21. State rep Kim LaSata is an average conservative, supporting an income tax cut, constitutional carry, and pension reform. She faces state rep Dave Pagel, who is one of the most liberal republicans in the state house, having supported Common Core, Medicaid expansion, and Proposal 1 and opposed electric choice, an income tax cut, constitutional carry, and pension reform.
22. State rep Lana Theis is a conservative star who opposed Proposal 1 and the gas tax increase. She faces Joseph Converse Marinaro, who is running a gadfly campaign.
24. State rep Tom Barrett is a solid conservative who supported electric choice, an income tax cut, pension reform, and auto insurance reform, and opposed FoxConn subsidies. He faces state rep Brett Roberts, who opposed electric choice, an income tax cut, pension reform, and auto insurance reform, and supported FoxConn subsidies. Roberts has never been endorsed by Right to Life and represents only a small part of the district.
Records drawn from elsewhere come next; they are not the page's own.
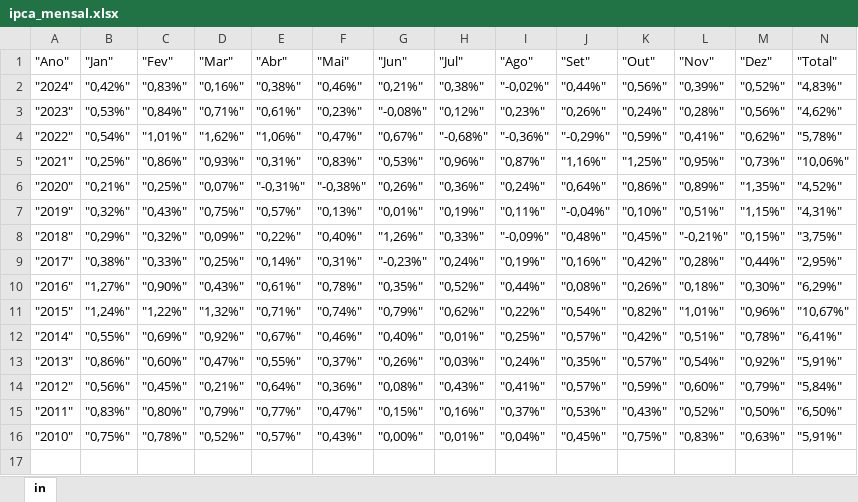
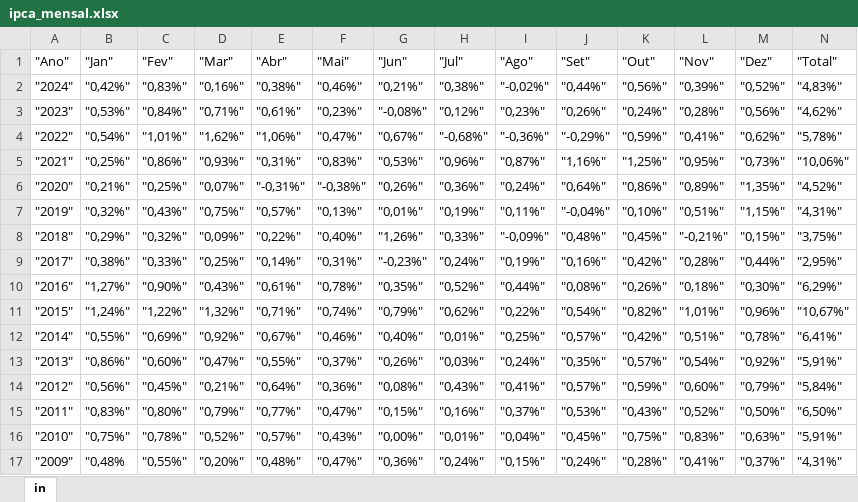
Before and after one commit to Juanpcsdev/Oil-Stock-Project, an Excel workbook: camada_bronze/ipca_mensal.xlsx, sheet in, drawn as a sheet; values as stored, in another font and other column widths than the file's, no borders; the diff names each change by its address in the sheet, - before the commit and + after, or states it on an @@ line.

```diff
--- a/camada_bronze/ipca_mensal.xlsx (sheet in)
+++ b/camada_bronze/ipca_mensal.xlsx (sheet in)
+row 17: "2009" | "0,48% | "0,55%" | "0,20%" | "0,48%" | "0,47%" | "0,36%" | "0,24%" | "0,15%" | "0,24%" | "0,28%" | "0,41%" | "0,37%" | "4,31%"
```
Also changed, not shown: camada_bronze/Ibovespa_Evolucao_Anual_2010_2024.xlsx, 7 other files.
25. State rep Dan Lauwers, an average Republican, is unopposed for this seat.
26. State rep Bob Genetski is a solid conservative who was regularly rated most conservative in the state house. He faces state rep Aric Nesbitt, an average Republican who supported Common Core and opposed electric choice.
29. State rep Chris Afendoulis has a moderate voting record, but is the only candidate running a serious campaign in a very vulnerable district. Daniel Oesch has filed a reporting waiver.
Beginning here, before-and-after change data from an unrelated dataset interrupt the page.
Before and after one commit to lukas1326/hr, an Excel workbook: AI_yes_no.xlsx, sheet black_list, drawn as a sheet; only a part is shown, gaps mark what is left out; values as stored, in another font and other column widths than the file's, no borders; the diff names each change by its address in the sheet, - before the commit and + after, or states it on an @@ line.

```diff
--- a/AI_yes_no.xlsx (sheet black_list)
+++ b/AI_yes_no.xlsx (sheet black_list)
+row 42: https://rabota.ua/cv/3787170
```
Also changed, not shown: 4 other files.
30. This is traditionally the most Republican district in Michigan, but it has a history of electing relative moderates. Three state reps are competing here. Daniela Garcia has a very moderate record, opposing electric choice, an income tax cut, and auto insurance reform. Her predecessor, Joe Haveman, is little better, voting for Medicaid expansion and Proposal 1. Roger Victory is a more average Republican, who voted against Medicaid expansion and electric choice and for Proposal 1, an income tax cut, and auto insurance reform. A better choice is conservative activist Rett DeBoer, who has volunteered for President Trump and Pat Colbeck.
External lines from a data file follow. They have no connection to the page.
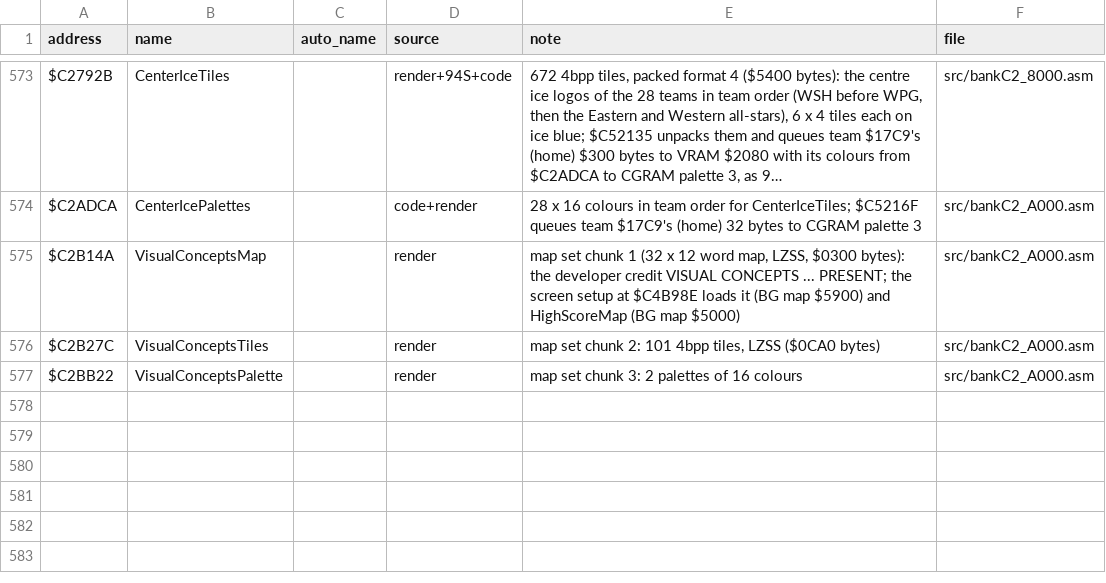
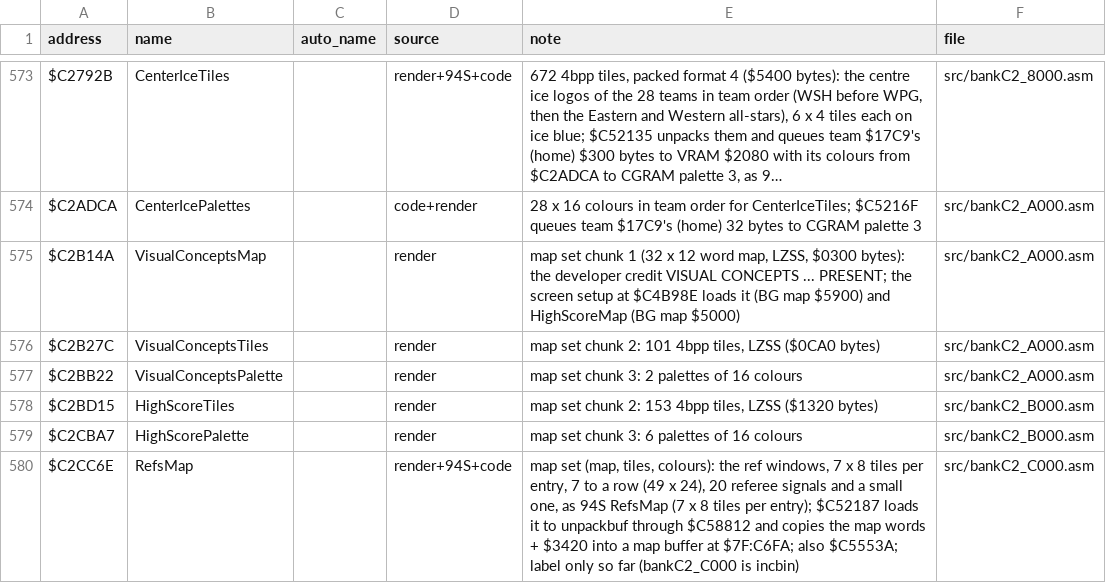
Before and after one commit to abdulahmad/NHL95SNES, a CSV file: docs/name_map.csv, drawn as a sheet; only a part is shown, gaps mark what is left out; long unchanged cells end in …; the diff names each change by its address in the sheet, - before the commit and + after, or states it on an @@ line.

```diff
--- a/docs/name_map.csv
+++ b/docs/name_map.csv
+row 578: $C2BD15 | HighScoreTiles |  | render | map set chunk 2: 153 4bpp tiles, LZSS ($1320 bytes) | src/bankC2_B000.asm
+row 579: $C2CBA7 | HighScorePalette |  | render | map set chunk 3: 6 palettes of 16 colours | src/bankC2_B000.asm
+row 580: $C2CC6E | RefsMap |  | render+94S+code | map set (map, tiles, colours): the ref windows, 7 x 8 tiles per entry, 7 to a row (49 x 24), 20 referee signals and a small one, as 94S RefsMap (7 x 8 tiles per entry); $C52187 loads it to unpackbuf through $C58812 and copies the map words + $3420 into a map buffer at $7F:C6FA; also $C5553A; label only so far (bankC2_C000 is incbin) | src/bankC2_C000.asm
```
Also changed, not shown: 5 other files.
31. State rep Gary Glenn is a conservative hero in the state house, opposing Proposal 1 and the gas tax and supporting electric choice. He faces state rep Kevin Daley, who supported Proposal 1.
33. Former state rep Rick Outman is an average Republican who supported Common Core and Proposal 1 and opposed Medicaid expansion and electric choice. He faces former state house candidate Greg Alexander.
34. State rep John Bumstead is somewhat more conservative here, voting against Common Core, Medicaid expansion, Proposal 1, and for increased speed limits and electric choice. He faces state rep Holly Hughes, who opposed increased speed limits and electric choice.
35. State rep Ray Franz is a solid conservative who opposed Proposal 1. He faces average Republican state rep Bruce Rendon, who supported Proposal 1, and state rep Curt VanderWall, who supported FoxConn subsidies.
37. Teacher Jim Gurr is running an uphill primary challenge to state senator Wayne Schmidt, who supported Proposal 1, Common Core, Medicaid expansion, the Amazon tax, increased gas tax, and FoxConn subsidies and opposed electric choice. He also introduced legislation to legalize red light cameras.
38. State rep Ed McBroom is somewhat moderate, but has weak fundraising so far. Mike Carey is a moderate with significant self-funding. This district is vulnerable, as moderate democrat state rep Scott Dianda is running.
The Michigan state senate currently has two solid conservatives (Pat Colbeck and Joe Hune). This year, two (Runestad and Theis) are near certain to win, and four others (Barrett, Genetski, Glenn, and Franz) have decent chances to win. Conservative donor looking to maximize their impact should support those four, and perhaps Tedder, LaSata, and DeBoer.